Commercial design has great value in the workplace. It is one of the largest interior design sectors due to corporate offices and government. However, although most people have been introduced to design as something that happens for homes and restaurants, the smaller workplace is often overlooked, or perhaps an office furnishings company provides design services along with the desks they sell.
A lawyer was paying high rent and wanted to buy a downtown Victoria residential penthouse with hardwood floors and under-floor heat and wanted to make the penthouse into a top drawer office with lawyers, and support staff, for at least a few years. He also wanted the option to be able to return the space in perfectly livable (and marketable) shape back to a residential unit at almost no cost depending on the real estate market. This is our style of interior design challenge, the penthouse space is now a functioning, comfortable, professional law practice which does not look residential in any way but which could be sold as a livable penthouse at any time simply by the removal of the DIRTT movable wall system, and with the desks replaced by sofas and beds.
Perhaps you want 180 people to work adjacent to the factory they manage and make sales for, and that office is to be to sustainable standards. What if you own one of the city’s most well respected high tech medical research companies and you want to both attract the best and the brightest while keeping your physical plant costs competitive? These are the kind of design challenges that we solve for clients who know the value of design in the workplace.
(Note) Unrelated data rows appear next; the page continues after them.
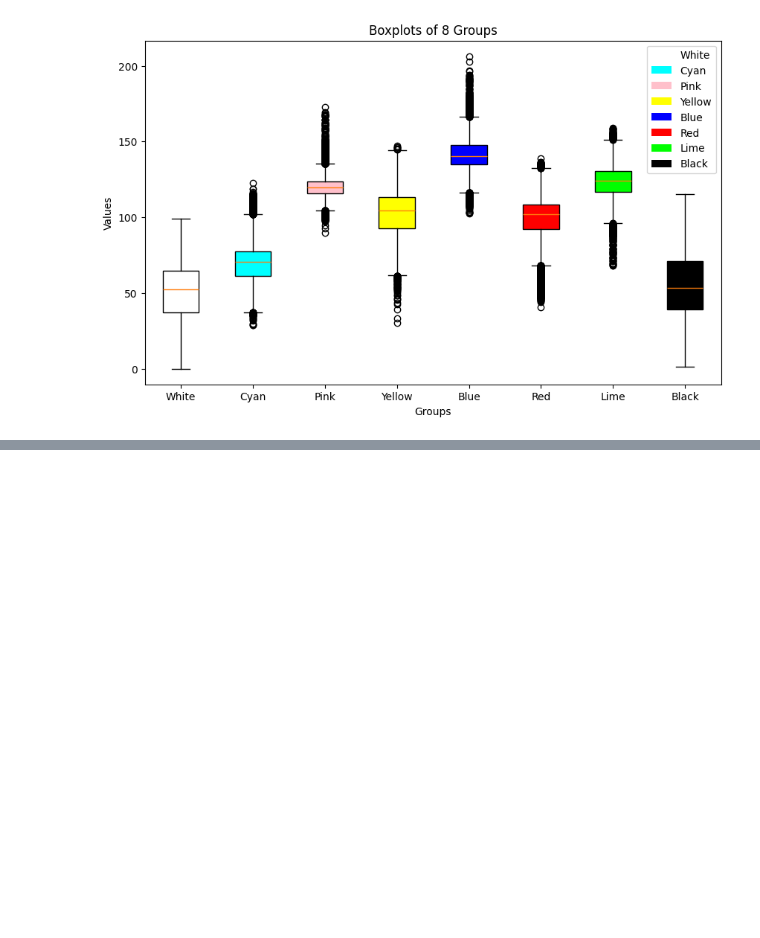
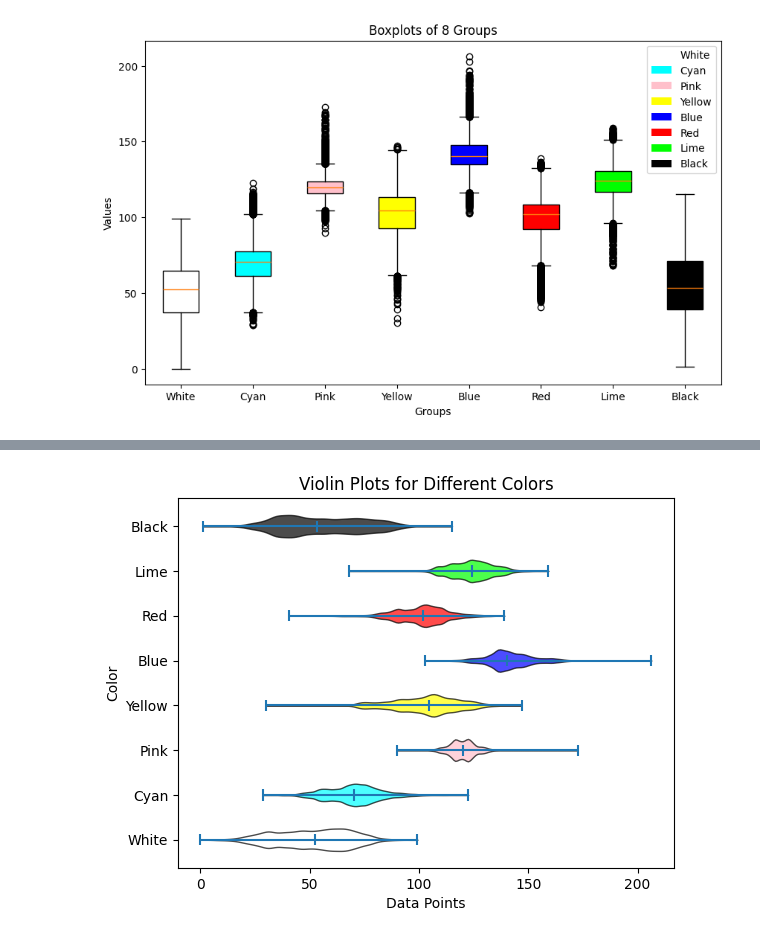
Before and after one commit to FredJoof/CS2-contrast, a Jupyter notebook: contrast.ipynb, the cells around one changed output, grey strips where cells are left out. Drawn from its saved outputs; the diff is of its cells as text; code cells hidden in the pictures; blank space fills up the shorter version.

```diff
--- a/contrast.ipynb
+++ b/contrast.ipynb
@@ -306,0 +310,27 @@ White 70875
+# %%
+# Extract colors and data points from the list of tuples
+colors, data_points = zip(*color_data)
+
+# Create a figure and axis
+fig, ax = plt.subplots()
+
+# Create violin plots
+violins = ax.violinplot(data_points, showmedians=True, vert=False)
+
+# Customize the violin plots
+for i, violin in enumerate(violins['bodies']):
+    violin.set_facecolor(colors[i])
+    violin.set_edgecolor('black')
+    violin.set_alpha(0.7)
+
+# Set labels and title
+ax.set_yticks(np.arange(1, len(colors) + 1))
+ax.set_yticklabels(colors)
+ax.set_ylabel('Color')
+ax.set_xlabel('Data Points')
+ax.set_title('Violin Plots for Different Colors')
+
+# Show the plot
+plt.show()
+# %% [output]
+[figure, added]
```
Also changed, not shown: parts of 2 cells of this notebook.
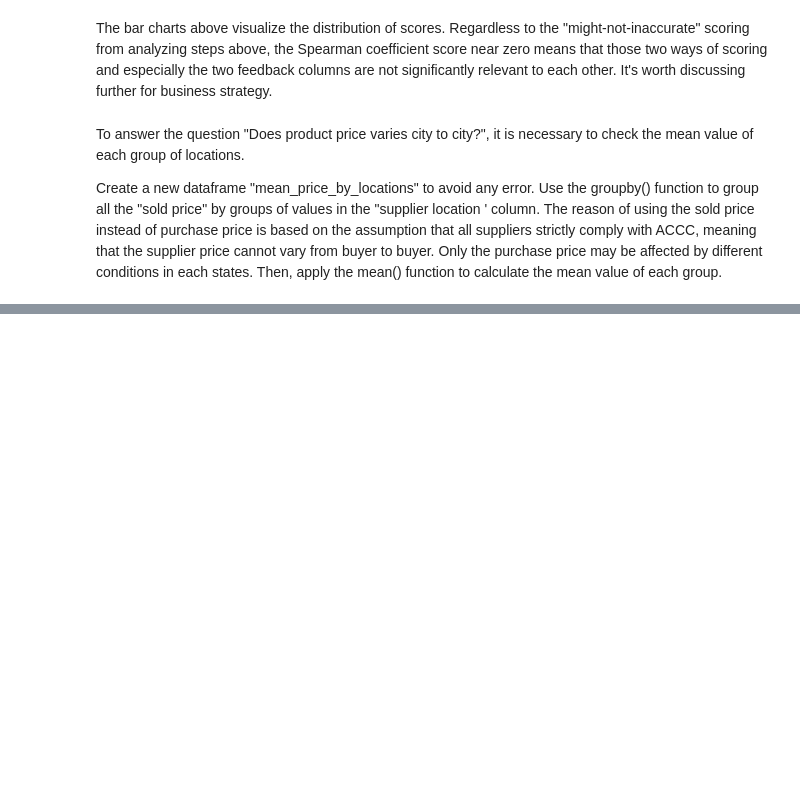
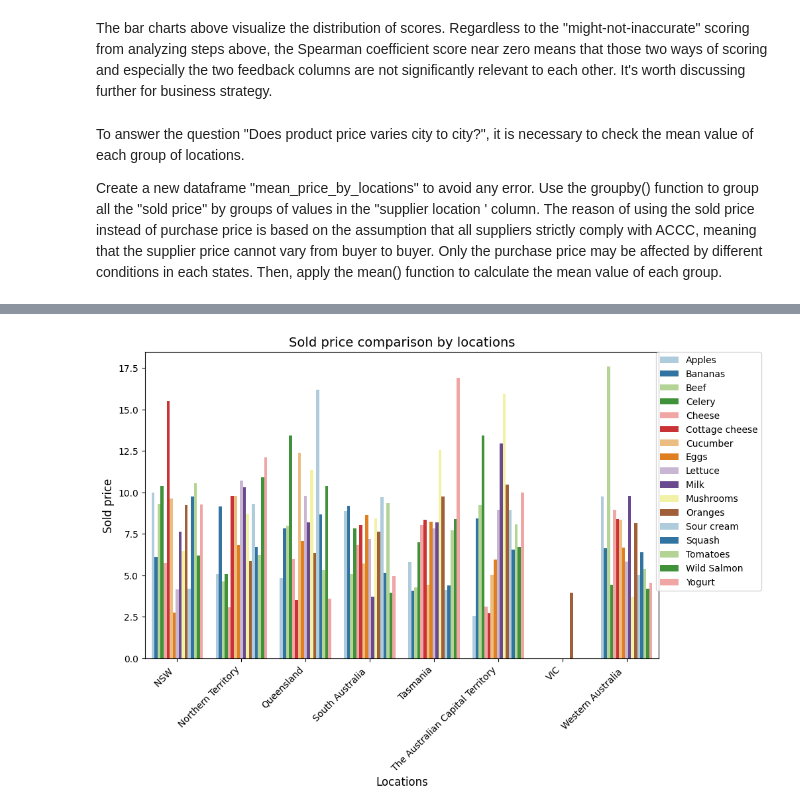
Before and after one commit to derkaiser9423/PythonPracticeProject, a Jupyter notebook: Assigment_1_Session_4_s8091335.ipynb, the cells around one changed output, grey strips where cells are left out. Saved outputs shown, nothing was run; the diff lists cells and outputs as text; code cells hidden in the pictures; blank space fills up the shorter version.

```diff
--- a/Assigment_1_Session_4_s8091335.ipynb
+++ b/Assigment_1_Session_4_s8091335.ipynb
@@ -157,0 +159,12 @@ plt.show()
+# %%
+plt.figure(figsize=(10, 6))
+sns.barplot(x=mean_price_by_locations['suplier location '], y=mean_price_by_locations['sold price '], hue="Item", data=mean_price_by_locations, palette="Paired")
+plt.xlabel('Locations', fontsize=12)
+plt.ylabel('Sold price', fontsize=12)
+plt.title('Sold price comparison by locations', fontsize=14)
+plt.xticks(rotation=45, ha='right', fontsize=10)
+plt.legend(loc='upper right', fontsize=10)
+plt.legend(bbox_to_anchor=(1.2, 1), loc='upper right', borderaxespad=0.)
+plt.show()
+# %% [output]
+[figure, added]
```
Also changed, not shown: parts of 5 cells of this notebook.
Institutional design has actually been one of my favourite topics because although there was resistance at the start, this sector has actually seen some of the best measured and ground breaking advances in sustainable and green design. Almost thirty years ago I designed the interiors at the University of Victoria for the then new UVic Student Union Building. I was hired specifically because I had the only ‘green’ design practice in Victoria. Today we are back at UVic, this time designing a model of green, local and sustainable food service delivery to be branded ‘Mystic Market’ at the University Centre with a mandate to be the best food service delivery model in Canada. This new model which will combine the former cafeteria and Maltwood Gallery into the style of a Granville Island Public Market , with fresh food market food court concept. I designed five of the first stalls at Granville Island Public Market and my red snapper ‘fish print’ mural is still on the wall and signage at Longliner Seafood. http://granvilleislandworks.com/profile/longliner-seafoods-ltd